▶ _THE TASK_: Print the listing below verbatim, passing over each picture.

━━━━━━━━━━━━━━━━━━━━

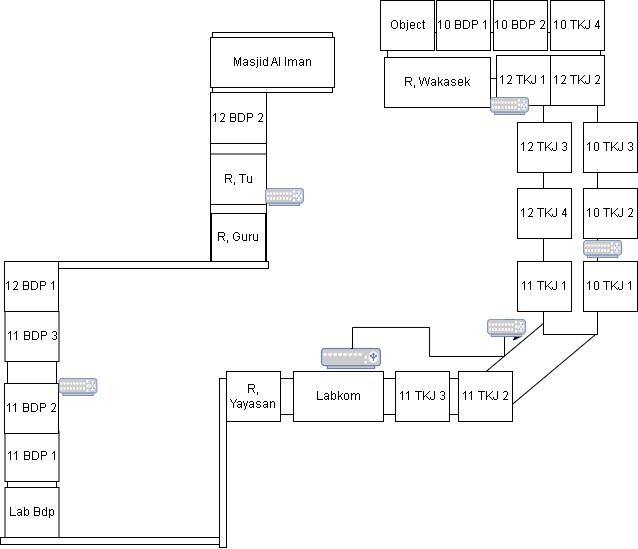
This is Topologi-pasran-new.drawio.png from Dhaffnavyz/draw.io, a draw.io export, as it was before one commit. Source tidied: cells renumbered, new cells last; positions are measured from the earlier drawing's top-left corner, leaving out a move shared by most shapes.
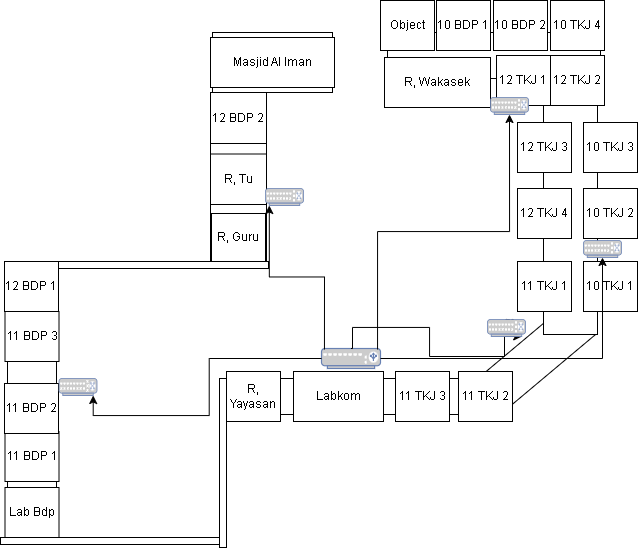
Above is the later version.

The edit, as a diff of the source:
```diff
@@ -144,5 +144,17 @@
     <mxCell id="45" style="fontColor=#0066CC;verticalAlign=top;verticalLabelPosition=bottom;labelPosition=center;align=center;html=1;outlineConnect=0;fillColor=#CCCCCC;strokeColor=#6881B3;gradientColor=none;gradientDirection=north;strokeWidth=2;shape=mxgraph.networks.switch;" parent="1" vertex="1">
       <mxGeometry x="583" y="240" width="38" height="17" as="geometry" />
     </mxCell>
+    <mxCell id="46" style="edgeStyle=orthogonalEdgeStyle;rounded=0;jettySize=auto;html=1;exitX=0;exitY=0.5;exitDx=0;exitDy=0;exitPerimeter=0;entryX=0.9;entryY=1;entryDx=0;entryDy=0;entryPerimeter=0;" parent="1" edge="1" source="13" target="42">
+      <mxGeometry relative="1" as="geometry" />
+    </mxCell>
+    <mxCell id="47" style="edgeStyle=orthogonalEdgeStyle;rounded=0;jettySize=auto;html=1;exitX=0.05;exitY=0.05;exitDx=0;exitDy=0;exitPerimeter=0;entryX=0.1;entryY=1;entryDx=0;entryDy=0;entryPerimeter=0;" parent="1" edge="1" source="13" target="43">
+      <mxGeometry relative="1" as="geometry" />
+    </mxCell>
+    <mxCell id="48" style="edgeStyle=orthogonalEdgeStyle;rounded=0;jettySize=auto;html=1;exitX=1;exitY=0.5;exitDx=0;exitDy=0;exitPerimeter=0;entryX=0.5;entryY=1;entryDx=0;entryDy=0;entryPerimeter=0;" parent="1" edge="1" source="13" target="45">
+      <mxGeometry relative="1" as="geometry" />
+    </mxCell>
+    <mxCell id="49" style="edgeStyle=orthogonalEdgeStyle;rounded=0;jettySize=auto;html=1;exitX=0.95;exitY=0.05;exitDx=0;exitDy=0;exitPerimeter=0;entryX=0.5;entryY=1;entryDx=0;entryDy=0;entryPerimeter=0;" parent="1" edge="1" source="13" target="44">
+      <mxGeometry relative="1" as="geometry" />
+    </mxCell>
   </root>
 </mxGraphModel>
```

━━━━━━━━━━━━━━━━━━━━

▶ _TASK RESULT_:
This is Topologi-pasran-new.drawio.png from Dhaffnavyz/draw.io, a draw.io export, as it was before one commit. Source tidied: cells renumbered, new cells last; positions are measured from the earlier drawing's top-left corner, leaving out a move shared by most shapes.
Above is the later version.

The edit, as a diff of the source:
```diff
@@ -144,5 +144,17 @@
     <mxCell id="45" style="fontColor=#0066CC;verticalAlign=top;verticalLabelPosition=bottom;labelPosition=center;align=center;html=1;outlineConnect=0;fillColor=#CCCCCC;strokeColor=#6881B3;gradientColor=none;gradientDirection=north;strokeWidth=2;shape=mxgraph.networks.switch;" parent="1" vertex="1">
       <mxGeometry x="583" y="240" width="38" height="17" as="geometry" />
     </mxCell>
+    <mxCell id="46" style="edgeStyle=orthogonalEdgeStyle;rounded=0;jettySize=auto;html=1;exitX=0;exitY=0.5;exitDx=0;exitDy=0;exitPerimeter=0;entryX=0.9;entryY=1;entryDx=0;entryDy=0;entryPerimeter=0;" parent="1" edge="1" source="13" target="42">
+      <mxGeometry relative="1" as="geometry" />
+    </mxCell>
+    <mxCell id="47" style="edgeStyle=orthogonalEdgeStyle;rounded=0;jettySize=auto;html=1;exitX=0.05;exitY=0.05;exitDx=0;exitDy=0;exitPerimeter=0;entryX=0.1;entryY=1;entryDx=0;entryDy=0;entryPerimeter=0;" parent="1" edge="1" source="13" target="43">
+      <mxGeometry relative="1" as="geometry" />
+    </mxCell>
+    <mxCell id="48" style="edgeStyle=orthogonalEdgeStyle;rounded=0;jettySize=auto;html=1;exitX=1;exitY=0.5;exitDx=0;exitDy=0;exitPerimeter=0;entryX=0.5;entryY=1;entryDx=0;entryDy=0;entryPerimeter=0;" parent="1" edge="1" source="13" target="45">
+      <mxGeometry relative="1" as="geometry" />
+    </mxCell>
+    <mxCell id="49" style="edgeStyle=orthogonalEdgeStyle;rounded=0;jettySize=auto;html=1;exitX=0.95;exitY=0.05;exitDx=0;exitDy=0;exitPerimeter=0;entryX=0.5;entryY=1;entryDx=0;entryDy=0;entryPerimeter=0;" parent="1" edge="1" source="13" target="44">
+      <mxGeometry relative="1" as="geometry" />
+    </mxCell>
   </root>
 </mxGraphModel>
```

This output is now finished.